***** INFORMATION SUPPLIED *****

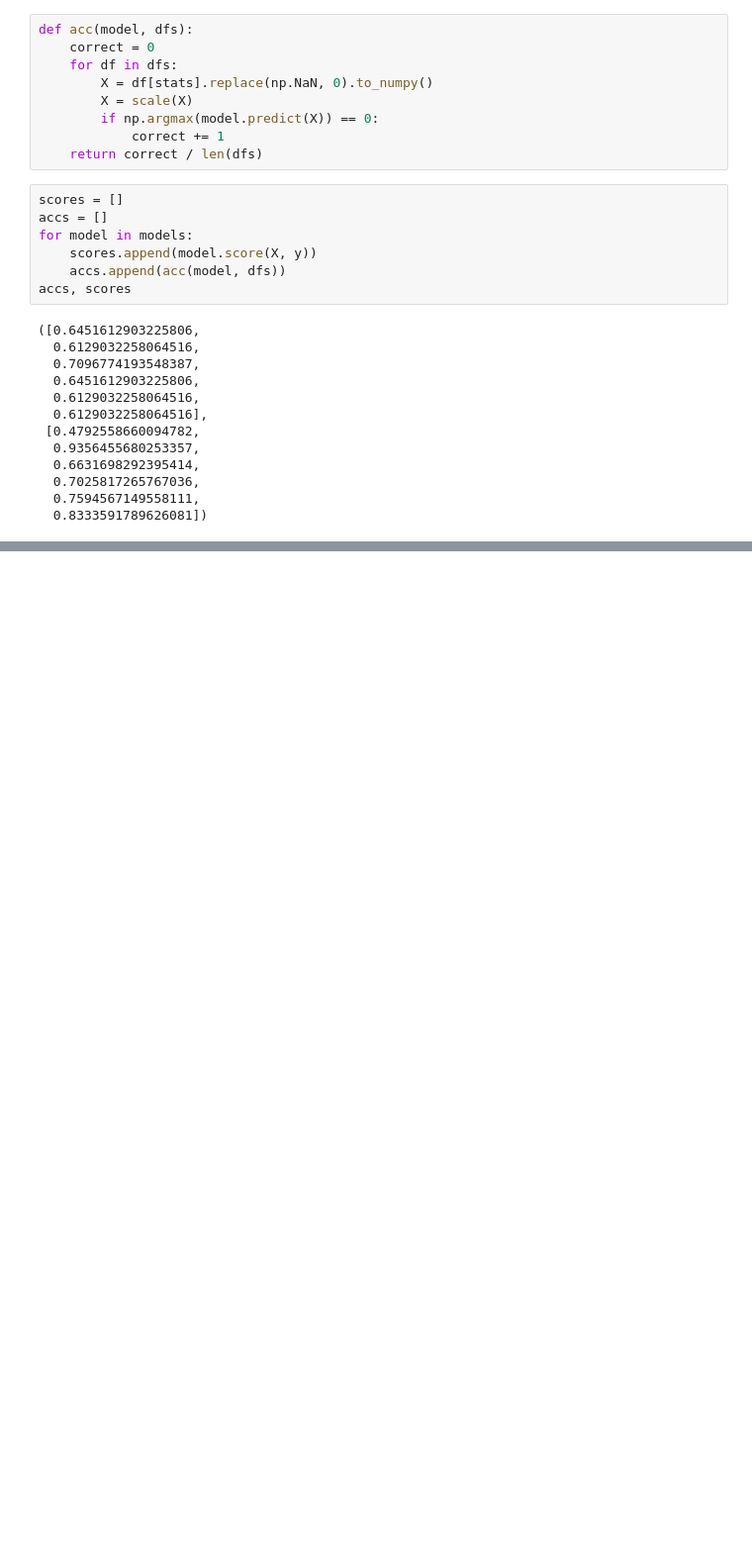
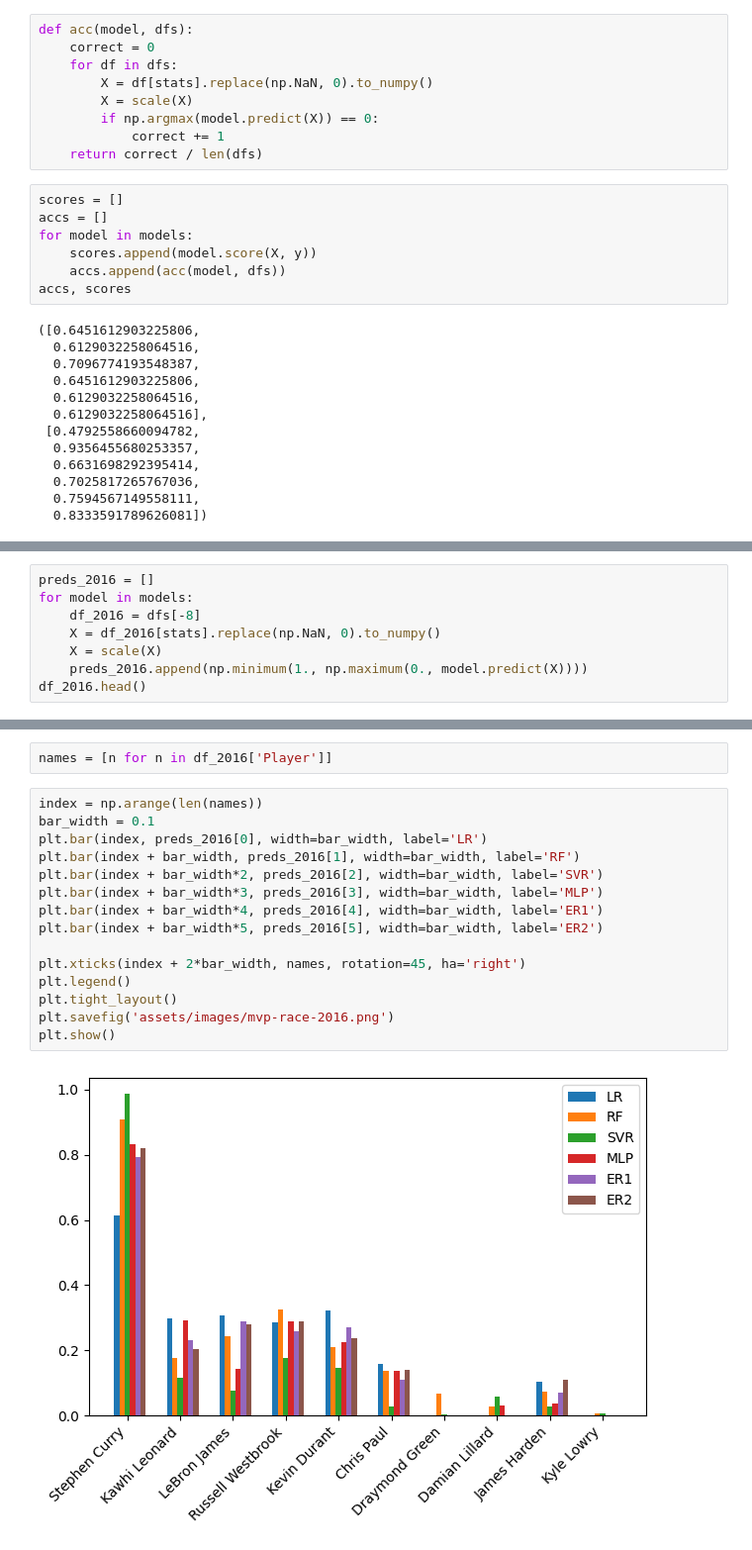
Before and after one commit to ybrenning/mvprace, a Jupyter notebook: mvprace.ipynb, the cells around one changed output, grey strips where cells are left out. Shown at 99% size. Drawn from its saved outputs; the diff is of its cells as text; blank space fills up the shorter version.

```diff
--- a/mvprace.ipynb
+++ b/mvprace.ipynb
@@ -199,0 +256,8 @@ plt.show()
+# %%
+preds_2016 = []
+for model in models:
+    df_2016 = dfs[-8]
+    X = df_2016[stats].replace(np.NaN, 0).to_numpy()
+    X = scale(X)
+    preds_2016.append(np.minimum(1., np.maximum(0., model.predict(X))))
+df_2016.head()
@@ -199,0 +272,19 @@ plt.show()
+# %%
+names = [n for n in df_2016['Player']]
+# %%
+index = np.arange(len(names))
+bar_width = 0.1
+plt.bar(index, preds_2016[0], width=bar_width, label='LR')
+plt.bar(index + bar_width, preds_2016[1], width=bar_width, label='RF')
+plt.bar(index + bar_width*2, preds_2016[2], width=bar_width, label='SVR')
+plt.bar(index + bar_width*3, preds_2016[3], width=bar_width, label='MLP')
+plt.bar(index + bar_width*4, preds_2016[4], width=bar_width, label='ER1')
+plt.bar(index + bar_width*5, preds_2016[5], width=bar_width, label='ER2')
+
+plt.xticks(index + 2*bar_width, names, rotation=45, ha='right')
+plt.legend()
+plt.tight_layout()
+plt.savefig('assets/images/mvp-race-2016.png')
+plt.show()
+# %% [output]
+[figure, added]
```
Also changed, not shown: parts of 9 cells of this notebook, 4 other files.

*****

EXERCISE REQUIREMENTS -
Write out the whole of the data exactly; the pictures stay out.

ANSWER BOX -
Before and after one commit to ybrenning/mvprace, a Jupyter notebook: mvprace.ipynb, the cells around one changed output, grey strips where cells are left out. Shown at 99% size. Drawn from its saved outputs; the diff is of its cells as text; blank space fills up the shorter version.

```diff
--- a/mvprace.ipynb
+++ b/mvprace.ipynb
@@ -199,0 +256,8 @@ plt.show()
+# %%
+preds_2016 = []
+for model in models:
+    df_2016 = dfs[-8]
+    X = df_2016[stats].replace(np.NaN, 0).to_numpy()
+    X = scale(X)
+    preds_2016.append(np.minimum(1., np.maximum(0., model.predict(X))))
+df_2016.head()
@@ -199,0 +272,19 @@ plt.show()
+# %%
+names = [n for n in df_2016['Player']]
+# %%
+index = np.arange(len(names))
+bar_width = 0.1
+plt.bar(index, preds_2016[0], width=bar_width, label='LR')
+plt.bar(index + bar_width, preds_2016[1], width=bar_width, label='RF')
+plt.bar(index + bar_width*2, preds_2016[2], width=bar_width, label='SVR')
+plt.bar(index + bar_width*3, preds_2016[3], width=bar_width, label='MLP')
+plt.bar(index + bar_width*4, preds_2016[4], width=bar_width, label='ER1')
+plt.bar(index + bar_width*5, preds_2016[5], width=bar_width, label='ER2')
+
+plt.xticks(index + 2*bar_width, names, rotation=45, ha='right')
+plt.legend()
+plt.tight_layout()
+plt.savefig('assets/images/mvp-race-2016.png')
+plt.show()
+# %% [output]
+[figure, added]
```
Also changed, not shown: parts of 9 cells of this notebook, 4 other files.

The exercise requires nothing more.